Kate Hollis's ex-boyfriend's face plasters newsstands and TV, the Internet, and the multiplex. Jake Sharpe is one of the biggest recording stars on the planet, and every song he's famous for is about Kate. For over a decade his soundtrack has chased her -- from the gym to the supermarket, from the dentist's office to the bars. Now thirty-year-old Kate gets the call that Jake has finally landed back in their Vermont hometown for an MTV special. The moment she has been waiting for has arrived.
On the eve of their prom, Jake Sharpe vanished, resurfacing when his song "Losing" -- about his and Kate's first sexual experience -- shot to the top of the Billboard charts. And the hits kept coming, each more personal than the one before.
Now Kate gets her chance to confront Jake and reclaim her past. But after eleven years of enduring protracted and far-from-private heartbreak, everyone in Kate's life has a stake in how this plays out. Kate must risk betraying the friends Jake abandoned, the bandmates whose songs he plundered, and her own parents, who fear this will dredge up a shared past more painful than any of them want to acknowledge.

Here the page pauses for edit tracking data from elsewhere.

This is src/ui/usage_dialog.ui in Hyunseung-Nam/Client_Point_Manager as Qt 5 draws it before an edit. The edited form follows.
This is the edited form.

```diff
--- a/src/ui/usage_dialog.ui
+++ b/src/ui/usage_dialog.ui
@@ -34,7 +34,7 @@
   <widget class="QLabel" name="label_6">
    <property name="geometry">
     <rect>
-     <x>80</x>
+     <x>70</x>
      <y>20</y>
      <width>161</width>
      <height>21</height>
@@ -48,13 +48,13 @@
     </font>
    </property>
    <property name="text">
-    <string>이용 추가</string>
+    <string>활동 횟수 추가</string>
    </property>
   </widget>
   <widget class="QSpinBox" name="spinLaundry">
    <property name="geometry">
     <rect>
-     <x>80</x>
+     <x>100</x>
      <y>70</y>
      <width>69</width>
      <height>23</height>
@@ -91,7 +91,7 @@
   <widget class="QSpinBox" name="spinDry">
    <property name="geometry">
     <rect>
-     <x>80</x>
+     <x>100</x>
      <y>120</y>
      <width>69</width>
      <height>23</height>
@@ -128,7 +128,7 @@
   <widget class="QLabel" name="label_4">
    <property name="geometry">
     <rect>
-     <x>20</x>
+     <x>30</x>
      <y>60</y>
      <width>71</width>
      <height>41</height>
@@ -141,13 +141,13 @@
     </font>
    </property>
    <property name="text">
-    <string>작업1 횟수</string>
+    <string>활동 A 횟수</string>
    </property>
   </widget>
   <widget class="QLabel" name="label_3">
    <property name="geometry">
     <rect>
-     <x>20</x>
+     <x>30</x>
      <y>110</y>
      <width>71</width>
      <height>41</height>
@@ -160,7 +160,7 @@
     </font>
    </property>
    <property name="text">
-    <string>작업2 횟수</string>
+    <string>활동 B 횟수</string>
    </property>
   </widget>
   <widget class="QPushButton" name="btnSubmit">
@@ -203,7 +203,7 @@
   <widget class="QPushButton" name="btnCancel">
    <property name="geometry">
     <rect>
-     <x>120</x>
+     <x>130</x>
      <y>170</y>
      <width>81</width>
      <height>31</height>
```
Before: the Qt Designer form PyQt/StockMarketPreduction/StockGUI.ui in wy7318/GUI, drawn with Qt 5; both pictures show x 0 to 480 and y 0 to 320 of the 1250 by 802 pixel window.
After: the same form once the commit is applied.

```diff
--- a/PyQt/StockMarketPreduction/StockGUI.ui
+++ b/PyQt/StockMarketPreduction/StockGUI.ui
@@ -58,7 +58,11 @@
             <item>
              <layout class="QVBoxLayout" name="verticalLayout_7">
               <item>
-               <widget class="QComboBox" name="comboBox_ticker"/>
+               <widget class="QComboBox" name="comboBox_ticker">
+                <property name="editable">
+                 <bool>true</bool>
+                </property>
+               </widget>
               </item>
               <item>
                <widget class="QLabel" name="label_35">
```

But after getting the call in the dead of night and jumping on a plane, can she turn back now?
Newsweek dubbed The Nanny Diaries "a national phenomenon" and the New Republic proclaimed, "Thank God for Citizen Girl." Now McLaughlin and Kraus have written a poignant, humorous tale about modern celebrity obsession and coming of age during the divorce boom. With flawless depictions of the 1980s, a charismatic heroine, and their signature biting wit, the authors offer up another lively and hilarious tale of a smart young woman looking for satisfaction in the chaos of contemporary culture.

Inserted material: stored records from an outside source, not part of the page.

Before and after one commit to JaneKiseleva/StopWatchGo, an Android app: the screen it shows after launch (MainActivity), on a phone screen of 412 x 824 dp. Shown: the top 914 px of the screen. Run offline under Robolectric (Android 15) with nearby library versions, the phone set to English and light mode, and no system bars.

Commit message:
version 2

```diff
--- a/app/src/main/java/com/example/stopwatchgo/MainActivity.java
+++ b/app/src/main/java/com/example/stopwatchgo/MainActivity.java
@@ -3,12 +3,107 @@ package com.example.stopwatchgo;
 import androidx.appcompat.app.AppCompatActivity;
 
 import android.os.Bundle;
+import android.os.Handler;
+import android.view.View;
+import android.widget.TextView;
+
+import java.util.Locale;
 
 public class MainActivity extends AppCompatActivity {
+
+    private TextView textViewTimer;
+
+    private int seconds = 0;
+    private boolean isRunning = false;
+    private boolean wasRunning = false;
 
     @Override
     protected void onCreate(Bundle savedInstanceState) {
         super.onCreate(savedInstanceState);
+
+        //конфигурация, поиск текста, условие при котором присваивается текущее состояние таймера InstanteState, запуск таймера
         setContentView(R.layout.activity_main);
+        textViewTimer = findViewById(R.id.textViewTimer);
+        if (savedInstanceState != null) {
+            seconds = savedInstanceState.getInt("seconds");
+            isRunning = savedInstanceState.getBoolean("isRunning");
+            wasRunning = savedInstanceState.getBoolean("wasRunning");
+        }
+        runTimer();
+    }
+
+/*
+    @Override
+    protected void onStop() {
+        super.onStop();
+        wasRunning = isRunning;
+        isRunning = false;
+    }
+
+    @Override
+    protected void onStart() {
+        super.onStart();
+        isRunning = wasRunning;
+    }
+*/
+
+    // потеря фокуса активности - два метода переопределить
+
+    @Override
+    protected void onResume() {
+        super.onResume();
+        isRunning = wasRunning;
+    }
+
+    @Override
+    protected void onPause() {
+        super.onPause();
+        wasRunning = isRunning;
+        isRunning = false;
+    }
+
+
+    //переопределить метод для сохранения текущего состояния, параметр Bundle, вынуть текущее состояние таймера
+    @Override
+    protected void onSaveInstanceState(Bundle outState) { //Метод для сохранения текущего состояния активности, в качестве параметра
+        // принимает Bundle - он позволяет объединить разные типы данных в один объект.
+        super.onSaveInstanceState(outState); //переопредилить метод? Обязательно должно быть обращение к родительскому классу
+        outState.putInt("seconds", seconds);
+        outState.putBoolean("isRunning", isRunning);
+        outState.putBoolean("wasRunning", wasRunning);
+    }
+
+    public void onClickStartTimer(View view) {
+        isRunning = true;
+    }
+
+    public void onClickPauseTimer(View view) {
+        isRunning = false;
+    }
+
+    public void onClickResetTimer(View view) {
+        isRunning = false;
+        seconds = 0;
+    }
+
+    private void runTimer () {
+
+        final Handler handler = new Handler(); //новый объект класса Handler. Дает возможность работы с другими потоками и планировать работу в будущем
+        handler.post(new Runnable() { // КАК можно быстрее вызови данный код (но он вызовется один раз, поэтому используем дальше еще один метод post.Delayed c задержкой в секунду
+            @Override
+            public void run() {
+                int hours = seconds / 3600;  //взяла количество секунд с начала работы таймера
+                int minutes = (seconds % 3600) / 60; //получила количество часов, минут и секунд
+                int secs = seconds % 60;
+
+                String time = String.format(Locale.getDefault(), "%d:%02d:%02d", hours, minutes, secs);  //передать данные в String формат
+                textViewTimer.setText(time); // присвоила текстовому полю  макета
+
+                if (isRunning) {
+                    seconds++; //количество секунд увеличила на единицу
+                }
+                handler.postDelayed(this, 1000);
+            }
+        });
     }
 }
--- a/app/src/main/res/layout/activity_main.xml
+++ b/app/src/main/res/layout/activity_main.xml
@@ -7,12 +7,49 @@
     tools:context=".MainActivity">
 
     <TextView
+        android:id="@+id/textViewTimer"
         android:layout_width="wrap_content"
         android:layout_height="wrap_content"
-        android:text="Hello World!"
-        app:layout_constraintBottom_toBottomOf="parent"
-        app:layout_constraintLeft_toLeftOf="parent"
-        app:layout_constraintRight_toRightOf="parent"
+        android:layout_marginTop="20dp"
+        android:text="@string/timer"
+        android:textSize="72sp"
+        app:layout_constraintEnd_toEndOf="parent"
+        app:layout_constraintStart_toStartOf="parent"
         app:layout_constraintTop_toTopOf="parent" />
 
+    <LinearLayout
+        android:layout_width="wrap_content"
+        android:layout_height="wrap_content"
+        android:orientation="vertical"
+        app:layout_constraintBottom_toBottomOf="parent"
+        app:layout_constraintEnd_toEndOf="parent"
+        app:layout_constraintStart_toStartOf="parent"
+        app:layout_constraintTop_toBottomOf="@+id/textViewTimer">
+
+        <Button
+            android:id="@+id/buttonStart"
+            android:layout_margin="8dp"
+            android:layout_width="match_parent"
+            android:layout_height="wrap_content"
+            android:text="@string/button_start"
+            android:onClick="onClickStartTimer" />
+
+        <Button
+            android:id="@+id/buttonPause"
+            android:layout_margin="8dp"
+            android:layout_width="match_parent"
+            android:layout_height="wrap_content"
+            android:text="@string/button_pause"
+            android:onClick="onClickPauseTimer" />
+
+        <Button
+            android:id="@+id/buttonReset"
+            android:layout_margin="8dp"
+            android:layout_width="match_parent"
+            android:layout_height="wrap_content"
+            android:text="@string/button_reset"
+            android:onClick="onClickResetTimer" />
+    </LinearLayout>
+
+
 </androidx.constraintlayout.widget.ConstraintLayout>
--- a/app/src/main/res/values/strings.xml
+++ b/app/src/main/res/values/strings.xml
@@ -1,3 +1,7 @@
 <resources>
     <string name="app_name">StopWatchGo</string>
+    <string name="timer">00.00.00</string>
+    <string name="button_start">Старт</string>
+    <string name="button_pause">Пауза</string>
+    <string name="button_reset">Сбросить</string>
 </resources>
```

The team behind The Nanny Diaries and Citizen Girl returns with another breezy chick lit portrayal of a woman wronged and, eventually, empowered. When Kate Hollis's childhood chum Laura calls from their Vermont hometown and announces the arrival of Jake Sharpe, a mega rock star and Kate's high school sweetheart, Kate jumps on a plane from Charleston, S.C. (where she's a sustainable development consultant) and makes for idyllic Croton Falls. Through it's been 13 years, Kate still has a primal need to confront not only the boy who abandoned her before the senior prom, but the musical pirate who used her personal life as fodder for his most celebrated songs and cheated his high school bandmates out of deserved recognition and royalties. Chapters switch back and forth between the present and the pivotal middle and high school years where Kate (then Katie) and Jake did the first-love thing: readers get to see Jake's growing he's-just-not-that-into-you-ness and how (surprise!) their Zima-fueled love (it was the '90s) was idealized. While one spends much of the book wanting to shout at Kate to give it up, go back to Charleston and get on with it, McLaughlin and Kraus do get the nagging need for closure in even the shallowest relationships comically right.